When I was a white belt, my personal goal was clear in front of me: to become shodan. Things are not so tangible from the middle dans perspective. I'm not convinced that continued test-passing is a useful goal and I try to keep in mind the meaning of Budo.

The general purpose of my Budo training is to improve my character and try my best to apply aikido principles in daily life - to blend with and extend kindness to family, friends, colleagues etc. However, these are hardly training goals, and improvement in them is difficult to measure. I can only conclude that my training has no goals at the present time.

I'd be very interested to hear others' thoughts on this.

My main goal these days is to get to train, but working two jobs and having a wife who plans everything months ahead of time makes that often difficult.
That aside, my overarching goal in Aikido is to better myself that I may better the world around me, whether it be in physical defense, developing a hard-working character, etc. My goal in life has long been to help in as broad a manner as I can muster and I feel Ueshiba Aikido reflects this same goal. After that it's great exercise and a fun way to spend a couple hours of a day. It keeps my body in shape, my coordination sharp, and my mind relaxed...can't ask for much more in something. These are some of the things that I plan on working on in my future training of Aikido so i guess they could be called goals.
Take care,
Matt

lbb
08-25-2008, 09:26 PM
My only goal is to keep training.

SeiserL
08-26-2008, 10:06 AM
IMHO, goals can be useful as indicators of a direction. Like mile markers are the freeway, you drive towards them, pass them, and keep going.

Norton
08-26-2008, 06:43 PM
IMHO, goals can be useful as indicators of a direction. Like mile markers are the freeway, you drive towards them, pass them, and keep going.

I agree. They encourage you to go further, they let you know that your hardwork's started paying off.

Cynrod
09-15-2008, 10:48 PM
I think no matter what you do in life you have to have a goal.

Training=Polishing and Polished=Goal.

PhilMyKi
09-16-2008, 10:36 AM
To be the best I can be at that given moment, then move onto the next. Will never quite achieve it, but the goal evolves with me :). I use this in nearly everything I do.

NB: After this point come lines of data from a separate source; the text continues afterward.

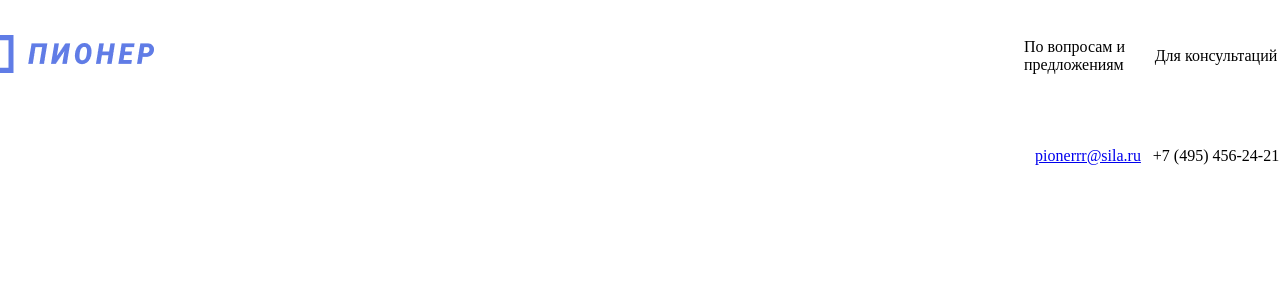
Repository: VictoriSyh/week6
Page: pioner.html
The author's editor kept a copy of each file at every save. The page is drawn from the files as they stood at one save, then again after a run of saves.
The browser window is 1280 px wide. The pictures show the whole page.

Above is the page before, as saved 2024-12-16 22:47:46.

### pioner.html
<!DOCTYPE html>
<html lang="ru">
<head>
    <link rel="stylesheet" href="/styles/normalize.css">
    <link rel="stylesheet" href="/styles/stylepioner.css">
    <meta charset="UTF-8">
    <meta name="viewport" content="width=device-width, initial-scale=1.0">
    <link rel="shortcut icon" href="https://www.svgrepo.com/show/529024/home-wifi-angle.svg"
    type="image/svg">
    <title>ПИОНЕР</title>
</head>
<body>
    <header>
        <div>
            <img src="./assets/img/logo.png" alt="ПИОНЕР" />
          </div>
          <div class="text1">По вопросам и предложениям</div>
        <div class="e-mail"><a href="pionerrr@sila.ru">pionerrr@sila.ru</a></div>
        <div class="text2">Для консультаций</div>
       <div class="phone">+7 (495) 456-24-21</div>
    </header>
</body>
</html>

### styles/stylepioner.css
header{
    display: grid;
    grid-template-columns: 10% 70% 10% 10%;
    align-items: center;
    justify-items: center;
    height: 200px;
}
.text1{
    display: grid;
    grid-row: 1/2;
    grid-column:3/4;
}

.e-mail{
    display: grid;
    grid-row: 2/3;
    grid-column:3/4;
}

.text2{
    display: grid;
    grid-row: 1/2;
    grid-column:4/5;
}

.phone{
    isplay: grid;
    grid-row: 2/3;
    grid-column:4/5;
}

Loaded but not shown: styles/normalize.css (library)

After the next 4 saves:
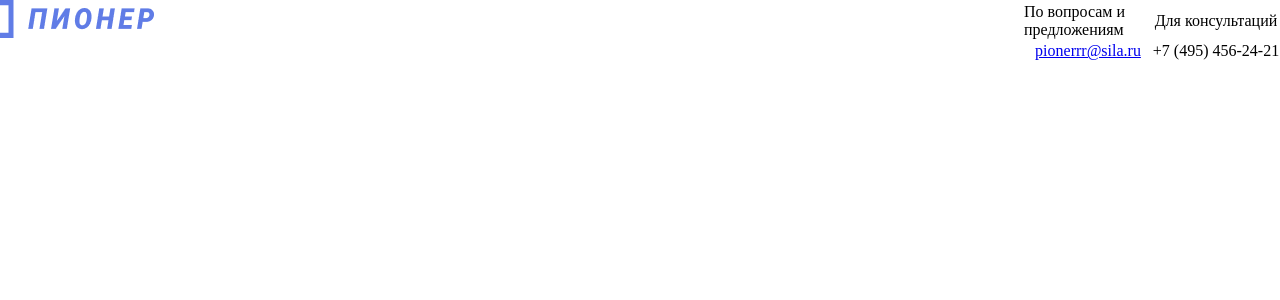
The 4 saves are shown as one change because they came seconds apart.
The last was saved 17 s later.
--- a/styles/stylepioner.css
+++ b/styles/stylepioner.css
@@ -1,9 +1,9 @@
 header{
     display: grid;
     grid-template-columns: 10% 70% 10% 10%;
+    grid-template-rows: ;
     align-items: center;
     justify-items: center;
-    height: 200px;
 }
 .text1{
     display: grid;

Amadeus
09-16-2008, 02:23 PM
My goals is quite simple:
- learn stuff
- meet people
- have fun

Some wiseguy said something about it's not the destination that's most important, but the journey. So I guess goals is a good way to get the direction. What you accomplish can be something totally different, but still kool gear.